First Person: Cheslyn Baker - Time to dig up the truth about Richard's reign
What would Britain be like today if Richard III had won the battle of Bosworth and the country had not fallen to his cousin Henry Tudor? After all, Richard, at 33, was in his prime – who knows what good he might have gone on to achieve had his crown not been toppled.
He had already decreed laws to help the poor in the north. (The poor tended to be in the north at that time, apparently).
If Richard of York had not Done Battle In Vain, we would not have had a phrase to remember all the colours of the rainbow… we may also be experiencing a different type of Britain.

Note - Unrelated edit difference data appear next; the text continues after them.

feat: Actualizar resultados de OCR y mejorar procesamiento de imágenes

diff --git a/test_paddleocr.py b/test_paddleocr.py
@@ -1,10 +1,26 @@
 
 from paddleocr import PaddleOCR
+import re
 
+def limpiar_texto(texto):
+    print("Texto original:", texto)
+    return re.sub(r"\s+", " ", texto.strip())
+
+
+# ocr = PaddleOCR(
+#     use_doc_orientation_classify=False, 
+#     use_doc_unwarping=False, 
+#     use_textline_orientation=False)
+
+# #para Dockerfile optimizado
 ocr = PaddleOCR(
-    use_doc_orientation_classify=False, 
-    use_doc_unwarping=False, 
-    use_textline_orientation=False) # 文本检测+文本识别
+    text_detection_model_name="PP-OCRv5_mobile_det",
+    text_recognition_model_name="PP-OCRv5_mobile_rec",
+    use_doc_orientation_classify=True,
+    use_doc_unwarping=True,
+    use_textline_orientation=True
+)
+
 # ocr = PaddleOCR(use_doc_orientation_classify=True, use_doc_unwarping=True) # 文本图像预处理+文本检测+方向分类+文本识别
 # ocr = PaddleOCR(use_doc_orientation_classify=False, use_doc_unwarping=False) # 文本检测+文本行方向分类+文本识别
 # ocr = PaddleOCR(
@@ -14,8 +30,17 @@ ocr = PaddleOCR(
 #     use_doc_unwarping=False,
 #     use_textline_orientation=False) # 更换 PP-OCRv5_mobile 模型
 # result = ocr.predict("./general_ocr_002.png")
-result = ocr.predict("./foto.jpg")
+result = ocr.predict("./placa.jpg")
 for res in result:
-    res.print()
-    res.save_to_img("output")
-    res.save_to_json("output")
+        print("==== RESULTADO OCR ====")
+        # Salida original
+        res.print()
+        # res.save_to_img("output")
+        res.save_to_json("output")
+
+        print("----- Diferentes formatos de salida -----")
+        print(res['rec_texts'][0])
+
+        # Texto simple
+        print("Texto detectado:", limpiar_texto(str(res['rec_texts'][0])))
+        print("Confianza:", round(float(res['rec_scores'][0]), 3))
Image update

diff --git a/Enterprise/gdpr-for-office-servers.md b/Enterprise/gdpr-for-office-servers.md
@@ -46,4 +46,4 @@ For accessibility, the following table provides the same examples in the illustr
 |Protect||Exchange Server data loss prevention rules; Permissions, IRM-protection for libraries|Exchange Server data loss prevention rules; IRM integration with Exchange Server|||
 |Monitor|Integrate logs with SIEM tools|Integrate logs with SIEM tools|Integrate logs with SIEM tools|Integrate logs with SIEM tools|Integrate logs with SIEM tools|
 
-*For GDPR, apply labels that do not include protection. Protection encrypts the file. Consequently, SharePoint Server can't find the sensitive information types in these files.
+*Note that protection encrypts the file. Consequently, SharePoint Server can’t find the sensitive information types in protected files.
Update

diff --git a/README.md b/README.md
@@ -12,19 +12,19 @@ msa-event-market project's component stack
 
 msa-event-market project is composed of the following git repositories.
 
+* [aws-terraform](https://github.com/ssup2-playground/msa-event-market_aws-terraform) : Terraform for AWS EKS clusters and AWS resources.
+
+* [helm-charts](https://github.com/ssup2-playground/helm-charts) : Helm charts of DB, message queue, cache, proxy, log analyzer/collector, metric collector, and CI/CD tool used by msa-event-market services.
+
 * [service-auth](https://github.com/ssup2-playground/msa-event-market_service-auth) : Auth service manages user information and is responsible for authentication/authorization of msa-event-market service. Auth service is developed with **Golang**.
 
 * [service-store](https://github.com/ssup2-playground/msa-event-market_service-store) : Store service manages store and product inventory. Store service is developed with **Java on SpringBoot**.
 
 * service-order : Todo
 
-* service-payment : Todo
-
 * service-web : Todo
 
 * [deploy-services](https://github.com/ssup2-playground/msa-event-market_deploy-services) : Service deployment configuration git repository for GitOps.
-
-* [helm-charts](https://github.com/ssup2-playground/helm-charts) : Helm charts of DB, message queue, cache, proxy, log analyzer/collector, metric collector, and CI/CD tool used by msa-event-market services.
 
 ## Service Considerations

Of course, we will never know. But the discovery of his bones in their resting place under a Leicester car park has brought him, his works and reputation into the limelight.
The popping-up of the last of the Plantagenet Kings seems timely in 2013, when most good people of the realm are wondering where Britain is headed regarding social welfare for the poor.
Richard was known for his cleverness and fairness as well as his bravery. For most of his life, until he hit 30, he had been regarded as a paragon of virtue and a brilliant general.
The seeds of Richard's downfall were sown in his decision to usurp the throne from his 12-year-old nephew Edward V, who, together with his brother, were seen less and less until rumours of their death spread, as in The Princes in The Tower tale.
By September 1483, their fate was clear. There was never any proof, but they had certainly gone missing under Richard's watch.
In these rough tough times, Richard remained a much-loved and popular king. Thomas Langton, wrote that Richard "contents the people" and "many a poor man" being "relieved and helped by him and his commands".
Langton added. "God hath sent him to us for the weal of us all."
I like that idea. A very clever leader, with fairness and the needs of the common people at heart. These days, it is the leaders of governments who make all the rules, but back then, the King was the boss.
Years after his death, Richard III got a bad press by Shakespeare, but then the Bard was ruled closely by Elizabeth Tudor, so he could hardly have painted his Queen's enemy as otherwise. He unfairly linked Richard's twisted spine to a twisted character. Hopefully, his body's unearthing will prompt further digging into Richard III's true nature and we may learn something about ourselves in the process.